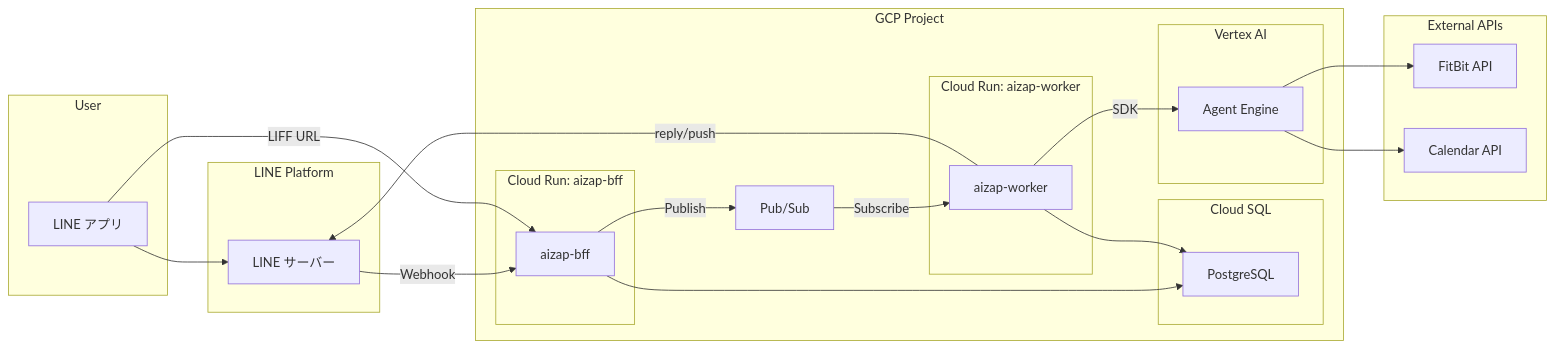
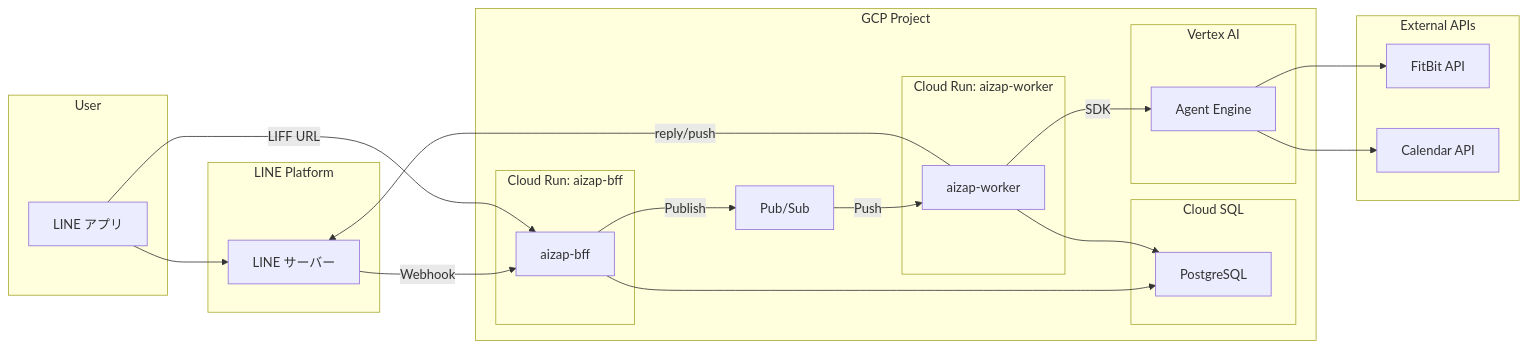
One commit to heyhey1028/aizap changed the diagram in docs/architecture.md. Above: the diagram before and after it, drawn with Mermaid. The commit also changed other lines of this file, not shown here.

````diff
--- a/docs/architecture.md
+++ b/docs/architecture.md
@@ -10,54 +10,54 @@
 ```mermaid
 flowchart LR
     subgraph User["User"]
         LINEApp["LINE アプリ"]
     end
 
     subgraph LINE["LINE Platform"]
         LINEServer["LINE サーバー"]
     end
 
     subgraph GCP["GCP Project"]
         subgraph CloudRunBFF["Cloud Run: aizap-bff"]
             BFF["aizap-bff"]
         end
 
         subgraph CloudRunWorker["Cloud Run: aizap-worker"]
             Worker["aizap-worker"]
         end
 
         PubSub["Pub/Sub"]
 
         subgraph CloudSQL["Cloud SQL"]
             PostgreSQL["PostgreSQL"]
         end
 
         subgraph VertexAI["Vertex AI"]
             AgentEngine["Agent Engine"]
         end
     end
 
     subgraph External["External APIs"]
         FitBit["FitBit API"]
         Calendar["Calendar API"]
     end
 
     %% Webhook flow (async)
     LINEApp --> LINEServer
     LINEServer -->|"Webhook"| BFF
     BFF -->|"Publish"| PubSub
-    PubSub -->|"Subscribe"| Worker
+    PubSub -->|"Push"| Worker
     Worker -->|"SDK"| AgentEngine
     Worker -->|"reply/push"| LINEServer
 
     %% LIFF flow (sync)
     LINEApp -->|"LIFF URL"| BFF
 
     %% Database connections
     BFF --> PostgreSQL
     Worker --> PostgreSQL
 
     %% Agent Engine dependencies
     AgentEngine --> FitBit
     AgentEngine --> Calendar
 ```
````
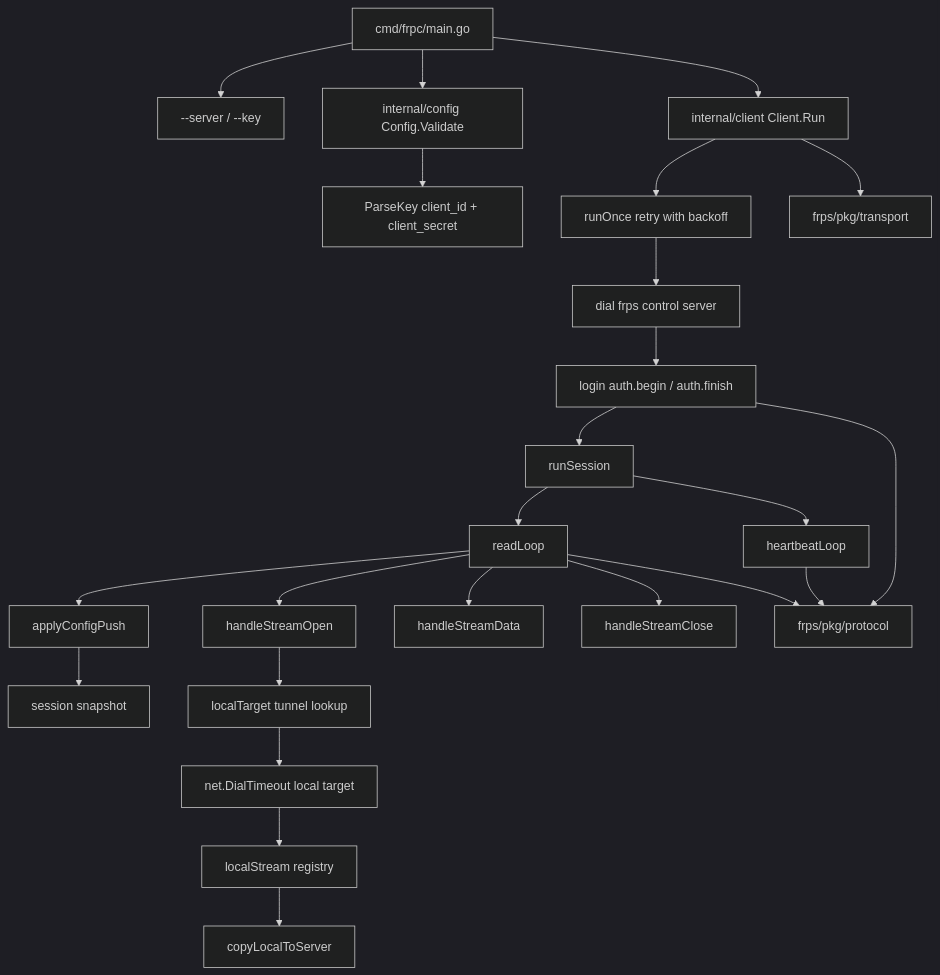
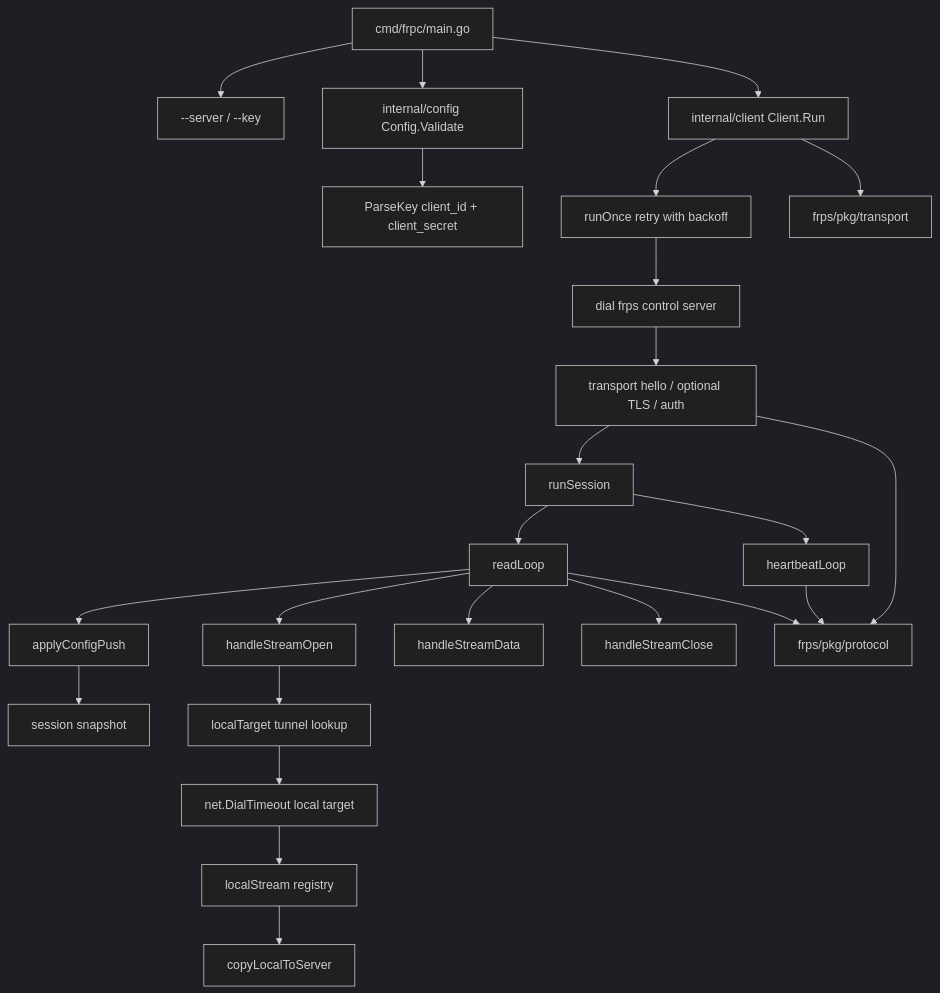
Before and after one commit to Zightch/frp: the third of 6 diagrams in docs/frps-frpc-current-architecture.md, drawn with Mermaid (dark theme). The commit also changed other lines of this file and 16 other files, not shown here.

Commit message:
docs: sync control architecture and regression entries

````diff
--- a/docs/frps-frpc-current-architecture.md
+++ b/docs/frps-frpc-current-architecture.md
@@ -91,31 +90,31 @@
 ```mermaid
 flowchart TB
     Main[cmd/frpc/main.go] --> Flags[--server / --key]
     Main --> Config[internal/config Config.Validate]
     Config --> Key[ParseKey client_id + client_secret]
     Main --> Client[internal/client Client.Run]
 
     Client --> Reconnect[runOnce retry with backoff]
     Reconnect --> Dial[dial frps control server]
-    Dial --> Login[login auth.begin / auth.finish]
+    Dial --> Login[transport hello / optional TLS / auth]
     Login --> Session[runSession]
 
     Session --> ReadLoop[readLoop]
     Session --> Heartbeat[heartbeatLoop]
 
     ReadLoop --> ConfigPush[applyConfigPush]
     ReadLoop --> StreamOpen[handleStreamOpen]
     ReadLoop --> StreamData[handleStreamData]
     ReadLoop --> StreamClose[handleStreamClose]
 
     ConfigPush --> Snapshot[session snapshot]
     StreamOpen --> Target[localTarget tunnel lookup]
     Target --> LocalDial[net.DialTimeout local target]
     LocalDial --> LocalStream[localStream registry]
     LocalStream --> CopyLocal[copyLocalToServer]
 
     Login --> Protocol[frps/pkg/protocol]
     ReadLoop --> Protocol
     Heartbeat --> Protocol
     Client --> Transport[frps/pkg/transport]
 ```
````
· · · · · · ·
Return each line of the data where the word "FitBit" appears.

TASK ANSWER>
         FitBit["FitBit API"]
     AgentEngine --> FitBit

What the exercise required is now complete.